2 Stars Out Of 5
This book just couldn't hold me ...
February 4, 2016
After referring to Owen Strachans book, Risky Gospel, as One of 2013s best books (see my review of that book here http://goo.gl/gvOu2q), I looked forward to reading his latest book, The Colson Way (published by Nelson Books).
Unfornaturely, the book just couldnt hold my attention. After forcing myself to continue reading, about three-quarters of the way through the book I finally did something I rarely do stopped reading.
Im going to give Strachan the benefit of some doubt in that I may have expected too much of this book, based on my praise of his previous book and my own knowledge of, and respect for, Charles Colson.

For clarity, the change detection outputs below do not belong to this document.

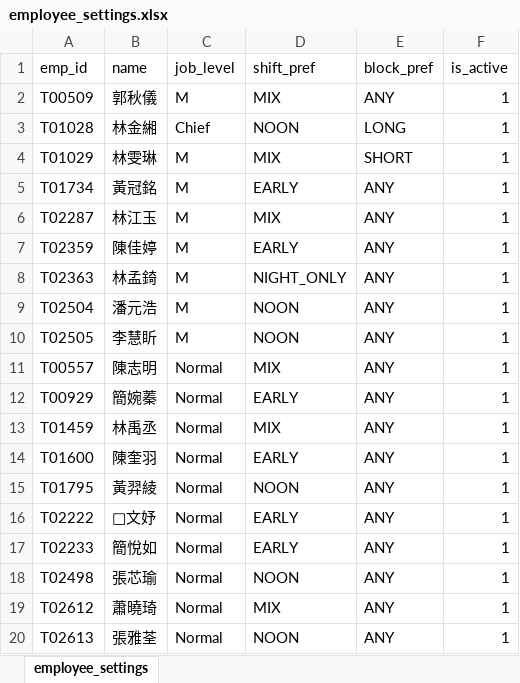
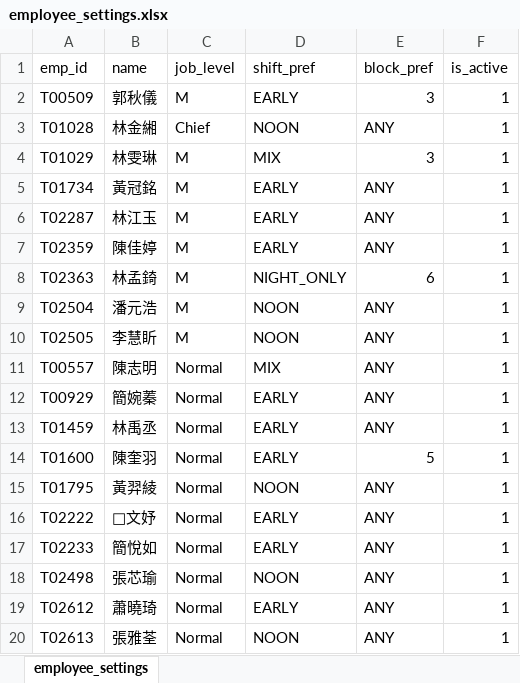
Before and after one commit to a85011468-beep/ShiftScheduler, an Excel workbook: employee_settings.xlsx, sheet employee_settings, drawn as a sheet; values as stored, in another font and other column widths than the file's, no borders; the diff names each change by its address in the sheet, - before the commit and + after, or states it on an @@ line.

```diff
--- a/employee_settings.xlsx (sheet employee_settings)
+++ b/employee_settings.xlsx (sheet employee_settings)
-D2 (shift_pref): MIX
+D2 (shift_pref): EARLY
-E2 (block_pref): ANY
+E2 (block_pref): 3
-E3 (block_pref): LONG
+E3 (block_pref): ANY
-E4 (block_pref): SHORT
+E4 (block_pref): 3
-D6 (shift_pref): MIX
+D6 (shift_pref): EARLY
-E8 (block_pref): ANY
+E8 (block_pref): 6
-D13 (shift_pref): MIX
+D13 (shift_pref): EARLY
-E14 (block_pref): ANY
+E14 (block_pref): 5
-D19 (shift_pref): MIX
+D19 (shift_pref): EARLY
```
Also changed, not shown: 9 other files.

The Colson Way is a biography, of sorts, about the life of the late Charles Colson who came to prominence because of his service to President Richard Nixon and the claims of his being involved in the Watergate scandal. Colson would come to Christ during that ordeal, but he would still go to prison. Once released from life in a cell, Colson went on to build an international Christian ministry to prisoners, known as Prison Fellowship.
The mix of Colsons past with the great ministry he founded would make him into a Christian celebrity. Ive read some of his books, listened to some of his broadcasts, and watched some of his interviews, and developed a personal respect for him as a Christian leader. Because of that, I may have expected a deeper, more detailed, and more intriguing biography about the life of the man. This book isnt that. Its more the writers intrigue with what he calls the Colson Way, although whatever the Colson Way is isnt clearly defined (or not clear enough). My understanding is the Colson Way speaks of Colsons example and success as a Christian in the public square. At least, the writer seems to be inspired by how Colson succeeded as a Christian in the public square, and tries to hold this example up to his readers.

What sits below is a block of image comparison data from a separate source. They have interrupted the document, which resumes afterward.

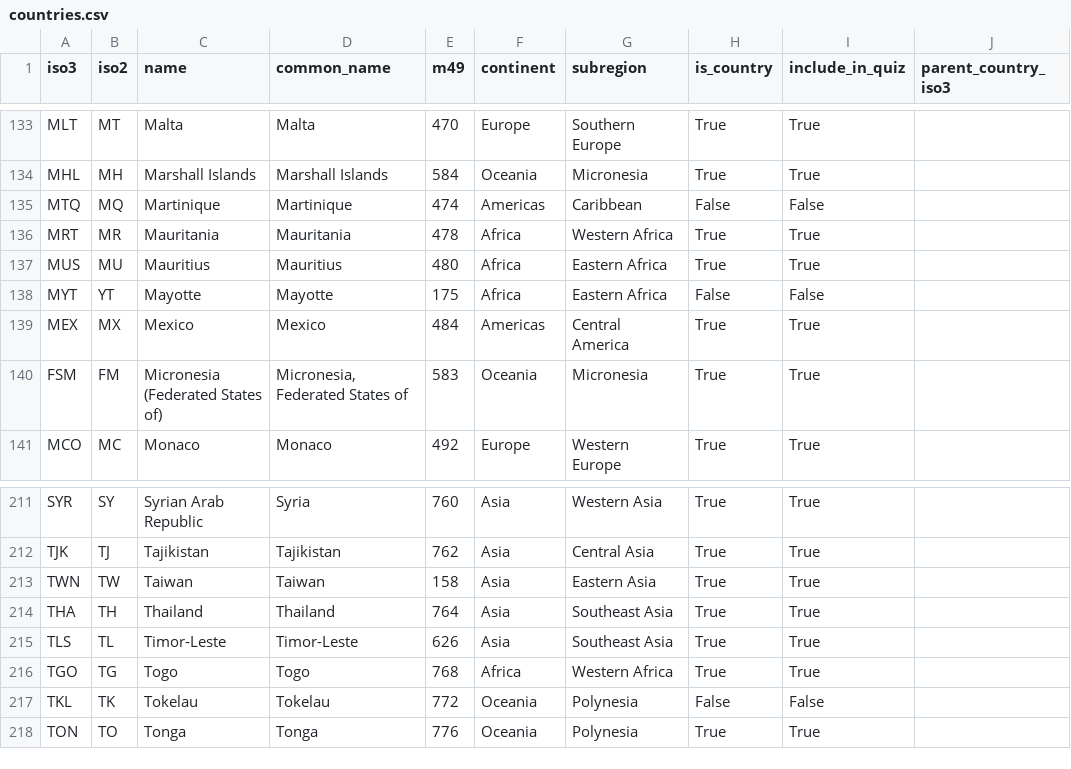
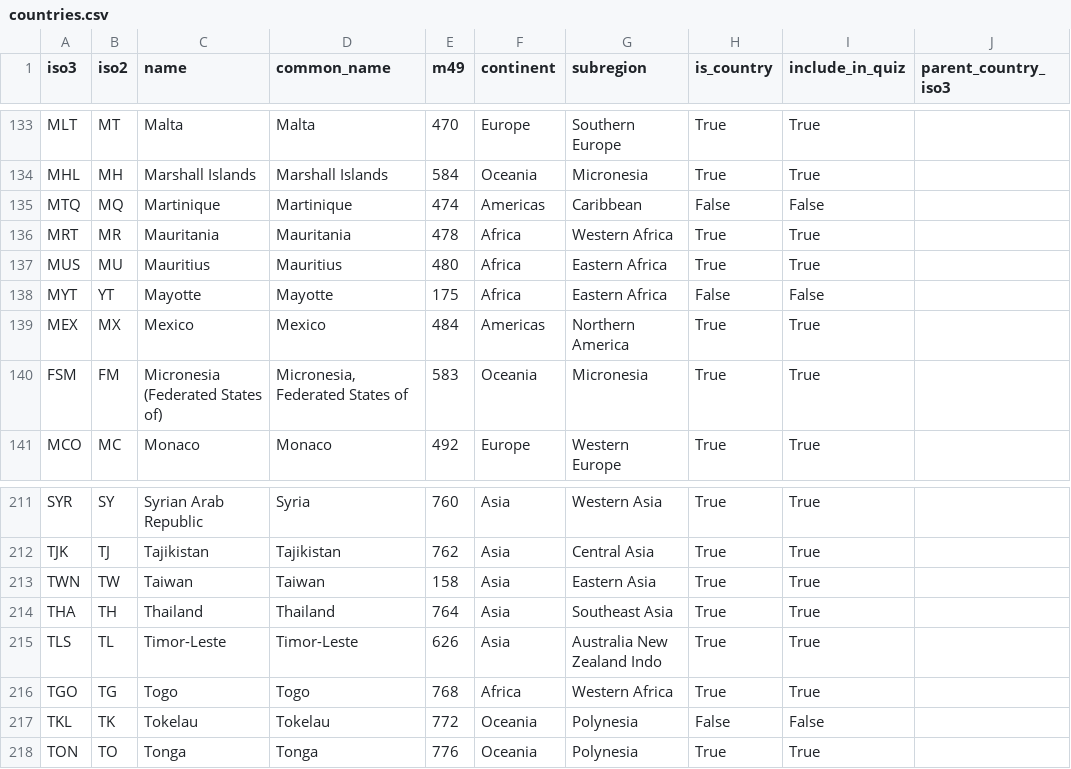
Before and after one commit to Marjolein9/art_map, a CSV file: backend/data/exports/countries.csv, drawn as a sheet; only a part is shown, gaps mark what is left out; the diff covers the shown part only.

```diff
--- a/backend/data/exports/countries.csv
+++ b/backend/data/exports/countries.csv
@@ -138,3 +138,3 @@ MUS,MU,Mauritius,Mauritius,480,Africa,Eastern Africa,True,True,
 MYT,YT,Mayotte,Mayotte,175,Africa,Eastern Africa,False,False,
-MEX,MX,Mexico,Mexico,484,Americas,Central America,True,True,
+MEX,MX,Mexico,Mexico,484,Americas,Northern America,True,True,
 FSM,FM,Micronesia (Federated States of),"Micronesia, Federated States of",583,Oceania,Micronesia,True,True,
@@ -214,3 +214,3 @@ TWN,TW,Taiwan,Taiwan,158,Asia,Eastern Asia,True,True,
 THA,TH,Thailand,Thailand,764,Asia,Southeast Asia,True,True,
-TLS,TL,Timor-Leste,Timor-Leste,626,Asia,Southeast Asia,True,True,
+TLS,TL,Timor-Leste,Timor-Leste,626,Asia,Australia New Zealand Indo,True,True,
 TGO,TG,Togo,Togo,768,Africa,Western Africa,True,True,
```
Also changed, not shown: 7 edited cells elsewhere in this file, 5 other files.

I just didnt find it as compelling, as captivating, as inspiring as Strachan did. That could be just a personal difference, but the writer failed to be so compelling with his writing in this book as to move me with how Colson had moved him.
For that reason, he finally lost me enough that I wasnt going to continue to read a book that didnt seem to have much to offer ME, either about the topic or about the man, Colson.
Other readers with different experiences both with the public square and their knowledge of Colson might get more out of this book than I was able to. But because the writer lost me, I cant recommend this book.